To continue with Article 5.5 of the SPS Agreement
1WT/DS18/R, 12 June 1998.
2Quarantine Proclamation No. 86A, Australian Government Gazette, No. S33, 21 February 1975.
3Panel Report, para. 2.16. With regard to the requirements laid down by the Director of Quarantine in relation to salmon imports, the Panel refers explicitly to, inter alia, the following:
Conditions for the Importation of Salmonid Meat and Roe into Australia, Chief Quarantine Officer (Animals) Circular Memorandum 166/88, dated 9 June 1988 (the "1988 Conditions").
Requirements for the Importation of Individual Consignments of Smoked Salmonid Meat, Quarantine Operational Notice 1996/022 of the Australian Quarantine and Inspection Service ("AQIS"), dated 24 January 1996 (the "1996 Requirements").
4I.e., adult, wild, freshwater-caught Pacific salmon; adult, Pacific salmon cultured in seawater on the Pacific coast; adult, Atlantic salmon cultured in seawater on the Pacific coast; and adult, Atlantic salmon cultured in seawater on the Atlantic coast.

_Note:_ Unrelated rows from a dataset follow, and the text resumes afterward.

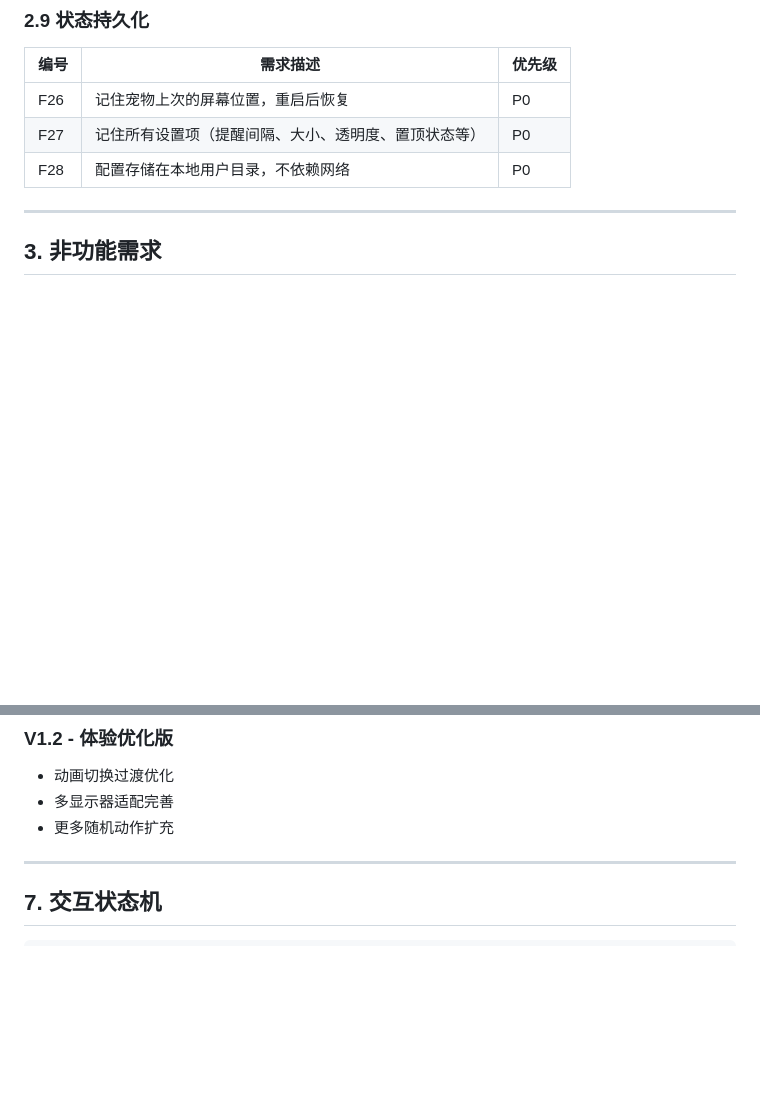
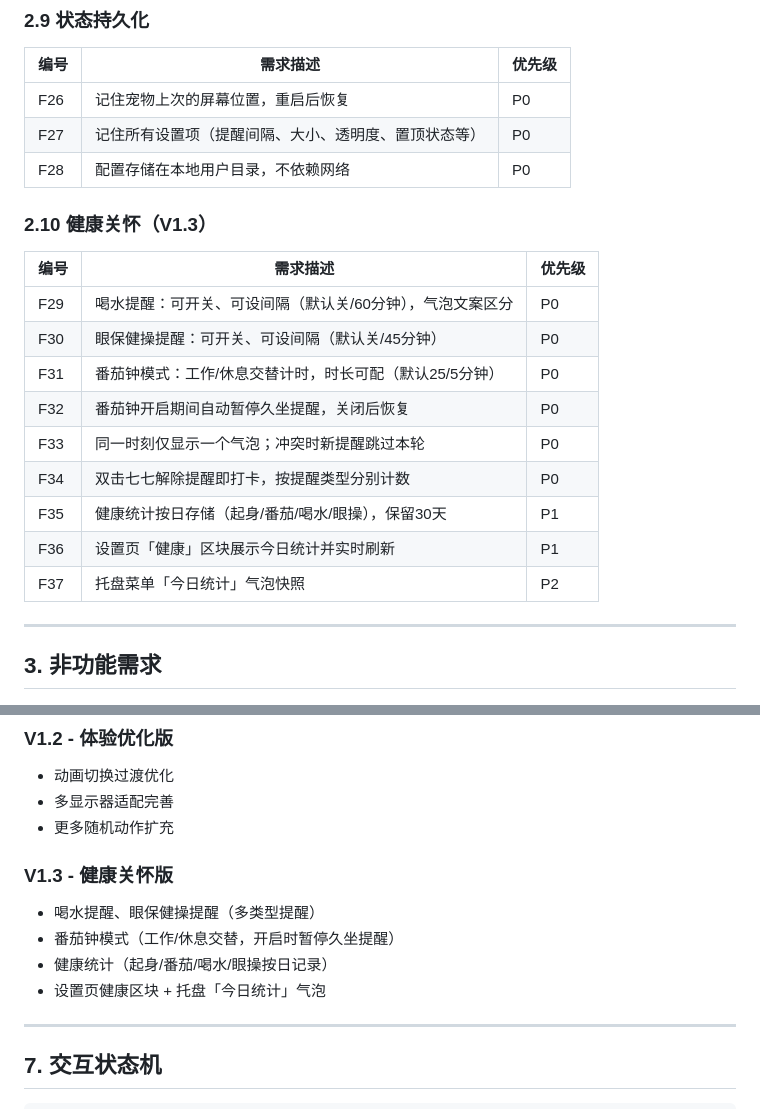
Before and after one commit to fengjiayes88/table-pet, a Markdown page: PRD.md, 2 parts joined by grey strips. Drawn GitHub-style; blank space fills up the shorter version.

Commit message:
docs: V1.3 健康关怀版设计规格、实现计划与 PRD 更新

```diff
--- a/PRD.md
+++ b/PRD.md
@@ -104,6 +104,20 @@
 | F26 | 记住宠物上次的屏幕位置，重启后恢复 | P0 |
 | F27 | 记住所有设置项（提醒间隔、大小、透明度、置顶状态等） | P0 |
 | F28 | 配置存储在本地用户目录，不依赖网络 | P0 |
+
+### 2.10 健康关怀（V1.3）
+
+| 编号 | 需求描述 | 优先级 |
+|------|----------|--------|
+| F29 | 喝水提醒：可开关、可设间隔（默认关/60分钟），气泡文案区分 | P0 |
+| F30 | 眼保健操提醒：可开关、可设间隔（默认关/45分钟） | P0 |
+| F31 | 番茄钟模式：工作/休息交替计时，时长可配（默认25/5分钟） | P0 |
+| F32 | 番茄钟开启期间自动暂停久坐提醒，关闭后恢复 | P0 |
+| F33 | 同一时刻仅显示一个气泡；冲突时新提醒跳过本轮 | P0 |
+| F34 | 双击七七解除提醒即打卡，按提醒类型分别计数 | P0 |
+| F35 | 健康统计按日存储（起身/番茄/喝水/眼操），保留30天 | P1 |
+| F36 | 设置页「健康」区块展示今日统计并实时刷新 | P1 |
+| F37 | 托盘菜单「今日统计」气泡快照 | P2 |
 
 ---
 
@@ -233,6 +247,13 @@ table-pet/
 - 多显示器适配完善
 - 更多随机动作扩充
 
+### V1.3 - 健康关怀版
+
+- 喝水提醒、眼保健操提醒（多类型提醒）
+- 番茄钟模式（工作/休息交替，开启时暂停久坐提醒）
+- 健康统计（起身/番茄/喝水/眼操按日记录）
+- 设置页健康区块 + 托盘「今日统计」气泡
+
 ---
 
 ## 7. 交互状态机
```
Also changed, not shown: other parts of PRD.md (+1 -1 lines), 2 other files.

5AQIS, Import Risk Analysis, Disease risks associated with the importation of uncooked, wild, ocean-caught Pacific salmon product from the USA and Canada, Draft, May 1995.
6AQIS, An assessment by the Australian Government of quarantine controls on uncooked, wild, ocean-caught Pacific salmonid product sourced from the United States of America and Canada, Revised Draft, May 1996.
7Department of Primary Industries and Energy, Salmon Import Risk Analysis: An assessment by the Australian Government of quarantine controls on uncooked, wild, adult, ocean-caught Pacific salmonid product sourced from the United-States of America and Canada, Final Report, December 1996.
81996 Final Report, page 70.
9AQIS, File Note by Paul Hickey, Executive Director, 13 December 1996 (the "1996 Decision").
10WT/DS18/5, 22 July 1998.
11Pursuant to Rule 21(1) of the Working Procedures.
12Pursuant to Rule 23(1) of the Working Procedures.
13Pursuant to Rule 22 of the Working Procedures.
14Pursuant to Rule 23(3) of the Working Procedures.
15Pursuant to Rule 24 of the Working Procedures.
16Adopted 13 February 1998, WT/DS26/AB/R, WT/DS48/AB/R.
17Adopted 13 February 1998, WT/DS/26/R/USA and WT/DS48/R/CAN.